Published: Thursday, July 19, 2007
Reversing a downward trend of the past several years, attendance and ticket revenue were up substantially at this year's Oregon Bach Festival.
The festival, which concluded a 2 1/2 -week run in Eugene on Sunday, drew an estimated total audience, including those at free events, of 31,000, up 12 percent from last year's 27,618.
The festival sold 16,859 tickets, up 10 percent from 15,308 last year, and total ticket revenue was $418,083, a 16 percent increase over last year's $360,519.
Those figures are still lower than the highest levels of sales and attendance achieved by the festival in 2001 and 2002.
"It's been a different world since 9/11," festival marketing director George Evano said. "Like most arts organizations, we've had to deal with declining ticket sales, but overall we're pleased with the progress we have made."
Evano said this year's increases are most likely related to a number of factors:
â€¢ The festival restructured its ticket prices this year, offering a range of low-cost seats while charging more for some premium tickets.
â€¢ The festival offered a broad range of programming, from the big choral Masses that are its traditional centerpiece to a hip-hop "Bach Remix."
â€¢ The festival's main concerts started at 7:30 p.m. rather than 8 p.m. this year after finding through a survey that its audience wanted to get home earlier.
"We did everything we could to make it easier for audiences to attend, from earlier start times to creating a wide range of ticket prices," Evano said.
The only sold-out concert in the 2,500-seat Silva Concert Hall at the Hult Center this year was the Five Browns, five brothers and sisters from Utah who played five pianos and who have been a top draw around the country.
Nearly sold out was the violinist Midori.

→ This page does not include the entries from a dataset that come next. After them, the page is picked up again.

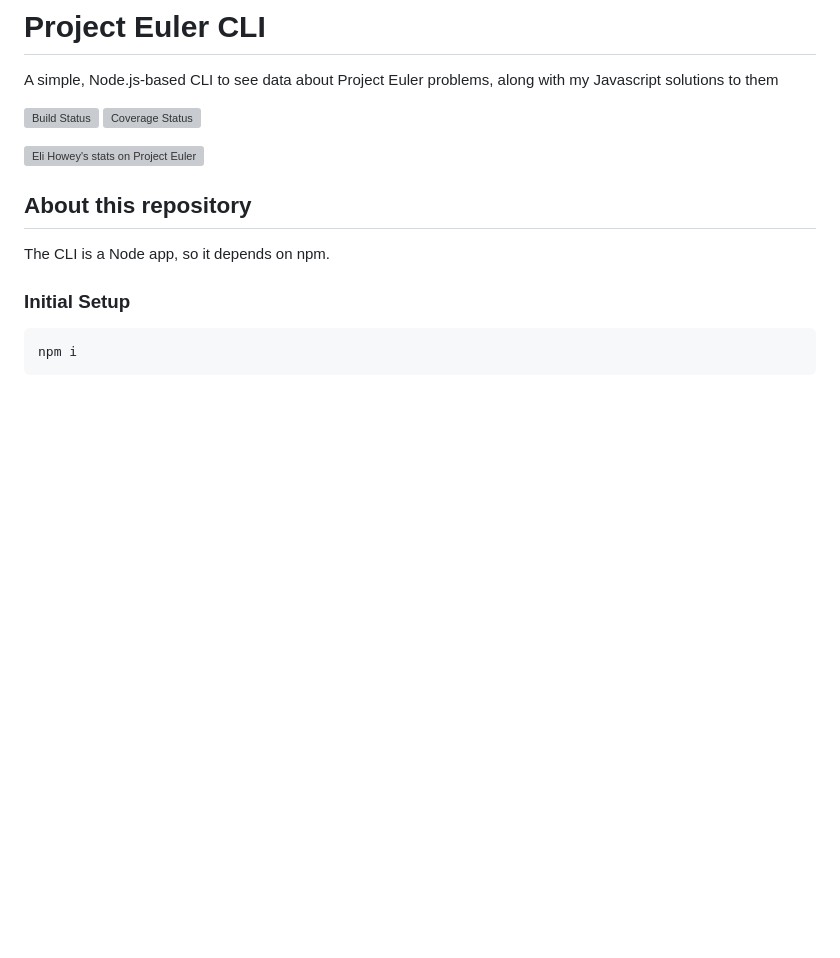
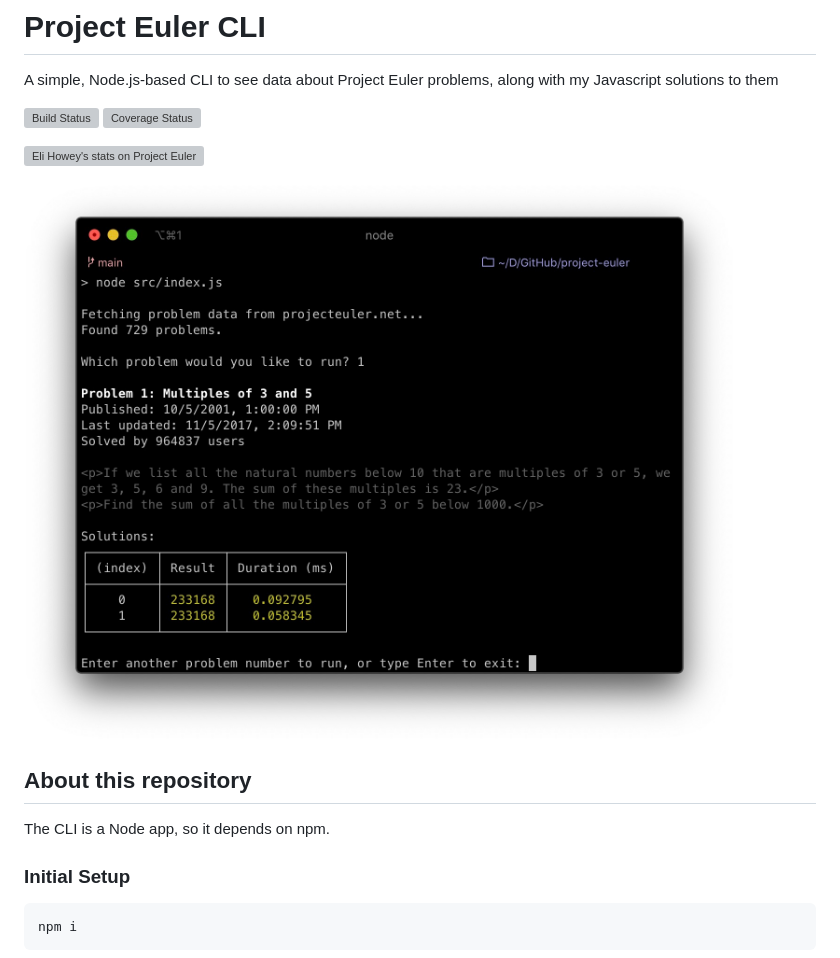
Before and after one commit to EliHowey/Project-Euler, a Markdown page: README.md, the part around the change. Drawn GitHub-style; pictures changed too: img/cli.jpg (added); blank space fills up the shorter version; grey boxes are pictures that could not be loaded.

Commit message:
docs: :memo: add screenshot of CLI to README

```diff
--- a/README.md
+++ b/README.md
@@ -6,6 +6,8 @@ A simple, Node.js-based CLI to see data about Project Euler problems, along with
 [![Coverage Status](https://coveralls.io/repos/github/EliHowey/project-euler/badge.svg?branch=main)](https://coveralls.io/github/EliHowey/project-euler?branch=main)
 
 ![Eli Howey's stats on Project Euler](https://projecteuler.net/profile/EliHowey.png)
+
+![A terminal running Project Euler Problem 1 in the CLI](img/cli.jpg)
 
 ## About this repository
 
```
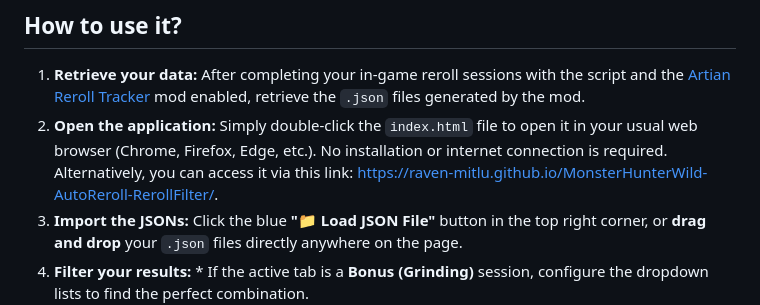
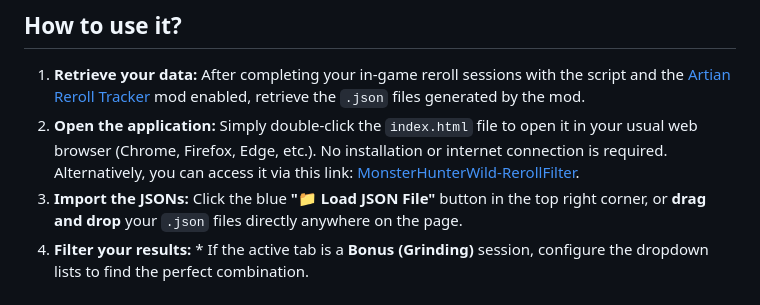
Before and after one commit to Raven-Mitlu/MonsterHunterWild-AutoReroll-RerollFilter, a Markdown page: README.md, the part around the change. Drawn GitHub-style.

Commit message:
MAJ du README.md

```diff
--- a/README.md
+++ b/README.md
@@ -70,7 +70,7 @@ Alongside the PowerShell script, a web application (`index.html` file) is provid
 ## How to use it?
 
 1. **Retrieve your data:** After completing your in-game reroll sessions with the script and the [Artian Reroll Tracker](https://www.nexusmods.com/monsterhunterwilds/mods/3902) mod enabled, retrieve the `.json` files generated by the mod.
-2. **Open the application:** Simply double-click the `index.html` file to open it in your usual web browser (Chrome, Firefox, Edge, etc.). No installation or internet connection is required. Alternatively, you can access it via this link: [https://raven-mitlu.github.io/MonsterHunterWild-AutoReroll-RerollFilter/](https://raven-mitlu.github.io/MonsterHunterWild-AutoReroll-RerollFilter/).
+2. **Open the application:** Simply double-click the `index.html` file to open it in your usual web browser (Chrome, Firefox, Edge, etc.). No installation or internet connection is required. Alternatively, you can access it via this link: [MonsterHunterWild-RerollFilter](https://raven-mitlu.github.io/MonsterHunterWild-AutoReroll-RerollFilter/).
 3. **Import the JSONs:** Click the blue **"📁 Load JSON File"** button in the top right corner, or **drag and drop** your `.json` files directly anywhere on the page.
 4. **Filter your results:** * If the active tab is a **Bonus (Grinding)** session, configure the dropdown lists to find the perfect combination.
    * If the active tab is a **Skills (Lottery)** session, select the desired group or series.
```
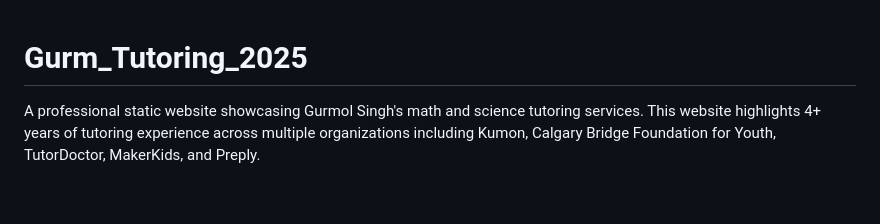
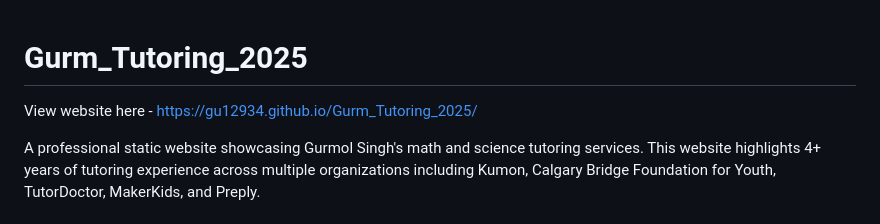
Before and after one commit to gu12934/Gurm_Tutoring_2025, a Markdown page: README.md, the part around the change. Drawn GitHub-style; blank space fills up the shorter version.

Commit message:
Update README.md
adding website link

```diff
--- a/README.md
+++ b/README.md
@@ -1,4 +1,6 @@
 # Gurm_Tutoring_2025
+
+View website here - https://gu12934.github.io/Gurm_Tutoring_2025/
 
 A professional static website showcasing Gurmol Singh's math and science tutoring services. This website highlights 4+ years of tutoring experience across multiple organizations including Kumon, Calgary Bridge Foundation for Youth, TutorDoctor, MakerKids, and Preply.
 
```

Other top-selling shows were the opening night Brahms German Requiem and the closing night Beethoven Missa Solemnis.
Following the terrorist attacks of 2001, arts institutions around the country - including the Bach Festival - suffered big declines in attendance.
The festival, founded in 1969, had its best-selling year in terms of number of tickets purchased in 2001, with about 21,000 tickets sold. Although the number of tickets sold declined in 2002, total revenue hit an all-time high that year because of an increase in ticket prices.
In 2004, the festival looked as if it was about to reverse the decline when, just before the festival opened, its big star for that year, baritone Thomas Quasthoff, canceled his appearances due to illness.